Recently, the Jan Menze van Diepen Foundation was able to purchase a beautiful dish from the famous Pronk dinner service of the Fraeylemaborg. This plate was offered at an auction in Bruges by a Frisian collector. Because of this acquisition, for the first time a part of the precious service can be shown in the Fraeylemaborg.
Until 1971 there was a unique Pronk service in the Fraeylemaborg, but in that year it was sold at Mak van Waay in Amsterdam. This extensive dinner service came from China, but was decorated with a representation by the Dutch artist Cornelis Pronk (1691-1759).
Pronk was commissioned by the Verenigde Oostindische Compagnie to make a design that was suitable for various types of tableware. He made a number of drawings in which he combined all kinds of oriental elements. Porcelain with these representations is also called “Pronk porcelain”. A striking element on one of his most beautiful drawings are elegant ladies holding a parasol. Porcelain with “The Parasol Ladies” has become a household name.

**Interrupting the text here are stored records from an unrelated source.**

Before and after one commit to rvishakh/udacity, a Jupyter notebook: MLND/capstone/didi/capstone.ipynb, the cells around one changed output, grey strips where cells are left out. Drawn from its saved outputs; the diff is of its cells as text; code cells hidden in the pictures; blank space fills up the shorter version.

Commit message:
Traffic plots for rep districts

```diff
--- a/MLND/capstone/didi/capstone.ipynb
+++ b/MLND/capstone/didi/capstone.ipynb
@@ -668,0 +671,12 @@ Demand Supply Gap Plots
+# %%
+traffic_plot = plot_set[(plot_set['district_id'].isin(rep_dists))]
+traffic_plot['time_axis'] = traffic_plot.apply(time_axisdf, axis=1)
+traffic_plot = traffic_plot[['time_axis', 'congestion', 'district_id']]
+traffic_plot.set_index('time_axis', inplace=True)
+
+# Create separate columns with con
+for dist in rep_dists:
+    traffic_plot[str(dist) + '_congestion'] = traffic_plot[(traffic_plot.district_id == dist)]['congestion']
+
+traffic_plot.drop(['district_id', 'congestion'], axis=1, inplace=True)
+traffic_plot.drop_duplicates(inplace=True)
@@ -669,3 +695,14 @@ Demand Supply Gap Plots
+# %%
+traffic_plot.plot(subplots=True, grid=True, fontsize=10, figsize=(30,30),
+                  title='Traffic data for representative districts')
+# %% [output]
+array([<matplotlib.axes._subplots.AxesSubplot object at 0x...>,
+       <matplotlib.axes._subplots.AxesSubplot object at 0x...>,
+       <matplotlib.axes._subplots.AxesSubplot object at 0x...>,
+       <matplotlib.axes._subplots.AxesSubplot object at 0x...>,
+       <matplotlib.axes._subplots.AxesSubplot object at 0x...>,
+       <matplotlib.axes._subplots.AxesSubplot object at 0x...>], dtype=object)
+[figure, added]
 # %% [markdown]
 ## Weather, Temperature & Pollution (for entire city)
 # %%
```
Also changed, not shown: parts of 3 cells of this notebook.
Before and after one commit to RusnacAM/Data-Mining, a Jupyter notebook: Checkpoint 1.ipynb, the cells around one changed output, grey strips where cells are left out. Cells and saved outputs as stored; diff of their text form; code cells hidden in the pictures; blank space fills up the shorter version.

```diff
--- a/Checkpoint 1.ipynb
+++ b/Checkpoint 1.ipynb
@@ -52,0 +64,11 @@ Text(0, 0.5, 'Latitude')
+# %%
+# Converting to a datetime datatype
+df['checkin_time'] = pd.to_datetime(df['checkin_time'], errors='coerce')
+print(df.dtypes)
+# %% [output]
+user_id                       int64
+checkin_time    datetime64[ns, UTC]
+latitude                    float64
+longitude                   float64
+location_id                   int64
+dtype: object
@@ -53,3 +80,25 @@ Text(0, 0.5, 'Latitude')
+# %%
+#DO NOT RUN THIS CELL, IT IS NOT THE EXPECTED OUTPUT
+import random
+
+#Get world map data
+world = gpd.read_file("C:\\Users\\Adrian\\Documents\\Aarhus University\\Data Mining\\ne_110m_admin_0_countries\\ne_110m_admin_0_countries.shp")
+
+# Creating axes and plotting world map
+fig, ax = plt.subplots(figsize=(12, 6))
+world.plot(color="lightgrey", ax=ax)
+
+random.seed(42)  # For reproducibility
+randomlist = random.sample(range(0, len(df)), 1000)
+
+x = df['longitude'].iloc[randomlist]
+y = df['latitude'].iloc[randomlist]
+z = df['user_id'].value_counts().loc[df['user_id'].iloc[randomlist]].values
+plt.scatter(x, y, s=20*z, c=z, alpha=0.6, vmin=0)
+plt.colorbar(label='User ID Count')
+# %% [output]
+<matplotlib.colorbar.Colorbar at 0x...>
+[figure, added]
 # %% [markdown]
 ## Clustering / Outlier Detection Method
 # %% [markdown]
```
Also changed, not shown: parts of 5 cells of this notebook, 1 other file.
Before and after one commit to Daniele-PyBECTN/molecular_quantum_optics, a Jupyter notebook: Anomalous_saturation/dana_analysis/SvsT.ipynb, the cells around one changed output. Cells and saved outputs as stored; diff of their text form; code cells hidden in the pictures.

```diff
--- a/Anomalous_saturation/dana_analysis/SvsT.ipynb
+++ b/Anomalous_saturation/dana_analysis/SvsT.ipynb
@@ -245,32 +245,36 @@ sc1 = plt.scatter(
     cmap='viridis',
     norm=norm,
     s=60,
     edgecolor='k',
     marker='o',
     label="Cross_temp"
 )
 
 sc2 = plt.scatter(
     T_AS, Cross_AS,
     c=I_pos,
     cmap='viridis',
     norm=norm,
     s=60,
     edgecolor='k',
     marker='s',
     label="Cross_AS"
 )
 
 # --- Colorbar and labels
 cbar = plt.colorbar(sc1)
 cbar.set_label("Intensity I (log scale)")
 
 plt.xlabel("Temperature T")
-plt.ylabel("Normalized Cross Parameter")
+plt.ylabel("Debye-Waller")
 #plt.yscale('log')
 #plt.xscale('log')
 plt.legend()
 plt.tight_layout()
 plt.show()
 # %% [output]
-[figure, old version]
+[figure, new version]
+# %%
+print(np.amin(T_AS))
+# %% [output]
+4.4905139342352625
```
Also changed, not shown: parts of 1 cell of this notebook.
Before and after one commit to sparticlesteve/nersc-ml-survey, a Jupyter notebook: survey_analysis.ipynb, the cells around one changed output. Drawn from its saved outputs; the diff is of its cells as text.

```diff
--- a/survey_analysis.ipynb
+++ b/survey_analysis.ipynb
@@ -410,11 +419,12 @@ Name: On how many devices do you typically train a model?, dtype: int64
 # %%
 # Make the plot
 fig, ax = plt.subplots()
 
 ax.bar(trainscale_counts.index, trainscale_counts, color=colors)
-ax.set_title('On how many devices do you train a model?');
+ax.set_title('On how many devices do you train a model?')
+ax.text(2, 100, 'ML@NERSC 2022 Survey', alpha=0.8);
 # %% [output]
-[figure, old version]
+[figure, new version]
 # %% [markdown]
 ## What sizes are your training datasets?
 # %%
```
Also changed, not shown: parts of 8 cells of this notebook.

The drawings of Cornelis Pronk were sent via Batavia to China in 1735 and applied there on porcelain. This was a great success, but the cost of manufacture was so high that too little was earned. Production therefore stopped after only a few years. Pronk porcelain has therefore become rare and this is certainly true for complete tableware. The design drawing for the Parasol ladies is now in the Rijksmuseum collection.
The recently purchased dish is also exceptional because the central representation of the Paraol ladies is placed in a rectangular field, while on almost all known Pronk signs it is a round field.
The Pronk crockery used to be placed on the table at the Fraeylemaborg in its heyday. For example at a wedding party or the reception of a high guest. Of course it was of great importance that this precious dinnerware was handled with care. According to tradition the servants and the cooks all received 25 guilders if nothing broke during such a dinner!